	“Pardon me, Master Kenobi, but could you describe the shot to me?” the dark-skinned pilot asked.
	“Kenobi slipped back into his memories, replaying the event in slow motion.
	“Dark green energy ... angling down toward us ... one shot,” he murmured.
	“It sounds like a sniper blast to me, General, a man could be 500 yards away and fire that.”
	The Alderaanian stood where Organa had dropped and looked up, and all around. He pointed toward a dilapidated foodstuffs shop hovering in the morning breeze. 
	Obi-Wan grabbed the binocs and focused them. There was someone looking down at them through a window. The Jedi Master sprung into action.

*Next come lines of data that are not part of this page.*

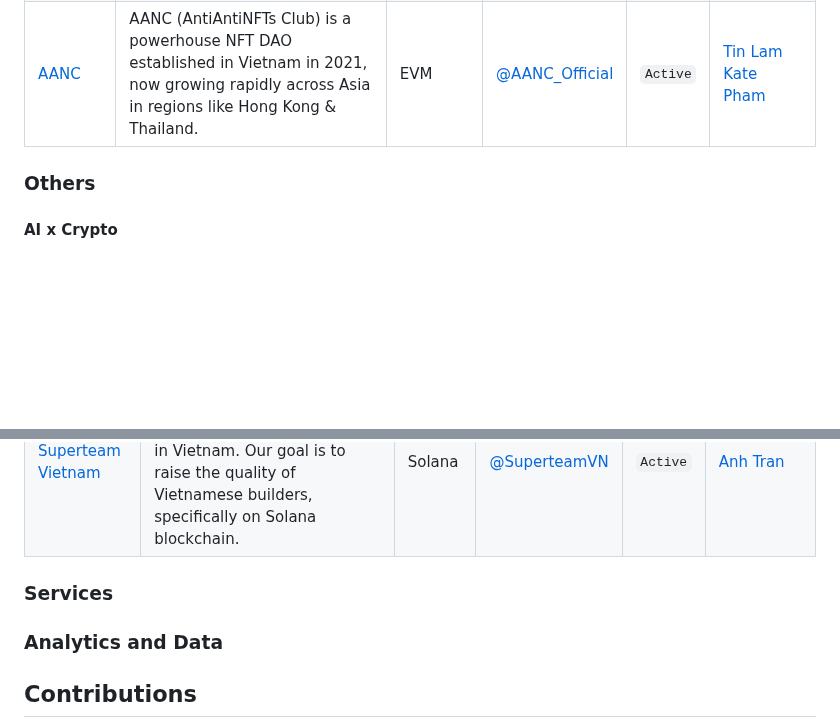
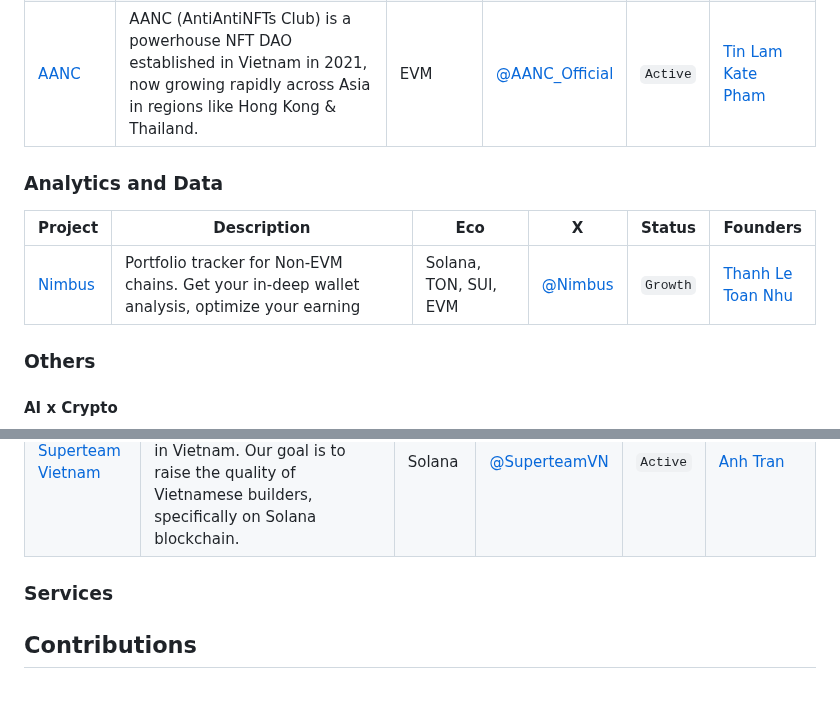
Before and after one commit to sqrDAO/Vietnam-Web3-Directory, a Markdown page: README.md, 2 parts joined by grey strips. GitHub-like rendering; blank space fills up the shorter version.

```diff
--- a/README.md
+++ b/README.md
@@ -54,6 +54,12 @@
 | [Pyra Aliens](https://discord.gg/pyraresearch) | Pyra Aliens is a community-driven brand that aspires to redefine the existing structure of the web3 community.                                                                                                                                                      | EVM, Solana, Sui, Aptos, Monad | [@pyraaliens](https://x.com/pyraaliens)       | `Active` | [YoYo](https://x.com/yoyopyra) <br/> [Johun](https://x.com/johunvn) |
 | [AANC](https://link3.to/aanc)                  | AANC (AntiAntiNFTs Club) is a powerhouse NFT DAO established in Vietnam in 2021, now growing rapidly across Asia in regions like Hong Kong & Thailand.                                                                                                              | EVM                            | [@AANC_Official](https://x.com/AANC_Official) | `Active` | [Tin Lam](https://x.com/Tin_jpeg) <br/> [Kate Pham](https://x.com/katedaynee) |
 
+### Analytics and Data
+
+| Project                                | Description                                                                                                                                                                                                                                                                                                  | Eco                    | X                                             | Status   | Founders                                    |
+| -------------------------------------- | ------------------------------------------------------------------------------------------------------------------------------------------------------------------------------------------------------------------------------------------------------------------------------------------------------------ | ---------------------- | --------------------------------------------- | -------- | ------------------------------------------- |
+| [Nimbus](https://app.getnimbus.io/)    | Portfolio tracker for Non-EVM chains. Get your in-deep wallet analysis, optimize your earning                                                                                                                                                        | Solana, TON, SUI, EVM                    | [@Nimbus](https://x.com/get_nimbus)               | `Growth`  | [Thanh Le](https://x.com/0xthanhle) <br/> [Toan Nhu](https://x.com/toannhu21096) |
+
 ### Others
 
 #### AI x Crypto
@@ -83,8 +89,6 @@
 
 ### Services
 
-### Analytics and Data
-
 ## Contributions
 
 This is a community-curated list of Vietnam Web3-related projects, initiated and maintained by sqrDAO and Aura Network. If you have a project that you would like to add, please match or improve upon the format of the existing entries.
```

	Barely able to keep his senses, Anakin scrambled around the shop’s back room, unfastening the clamps of the rifle, hastily cramming it back into its case and gathering his robe around his shoulders.
	His swoop bike was parked in the shop’s front, and he could be five miles away in a matter of minutes. His eyes scoured the room frantically, determined not to overlook anything that could connect him to the scene or the aborted assasination.
	He looked down at his hands to see only one of his gloves was on. The other he had laid near the window to tighten the scope. He moved across the room and grabbed it, stopping to look down throught the window at the scene below.
	In morbid shock, he saw his Master staring back at him through binoculars.
	Anakin burst to the front of the shop, mounted his bike and hastily keyed in the door code to open and then close behind him.
	His engine stalled once as he overrevved it. He desperately tried to calm himself and the engine finally caught. Anakin wasted no time, shooting out of the storefront and arching toward the far corner of a nearby superscraper to put distance between him and the scene.
	He rounded the corner and his blood ran cold, the Alderaanian shuttle hovered some 50 yards ahead.
	Obi-Wan had taken over in the pilot’s seat, the tall Alderaanian still at his side in his familiar co-pilot chair. The Jedi squinted at the swoop pilot and frowned. His model of swoop was the most popular among Coruscant’s gangs and a figure in a dark robe and hood could be a member of any number of biped species, gangs, crime organizations or political factions. He knew he would need to capture the would-be assassin if any questions were to be answered today.
	And that would be the tricky part, for while the shuttle could fly into deep space, it had nowhere near the close-ground velocity or manueverability of the swoop bike. He’d have to nail the biker with a tractor beam, which would be tough should the pilot manuever into any sort of trafficked area.
	Obi-Wan motioned his co-pilot to activate the tractor beam, only to see the swoop pilot do the impossible.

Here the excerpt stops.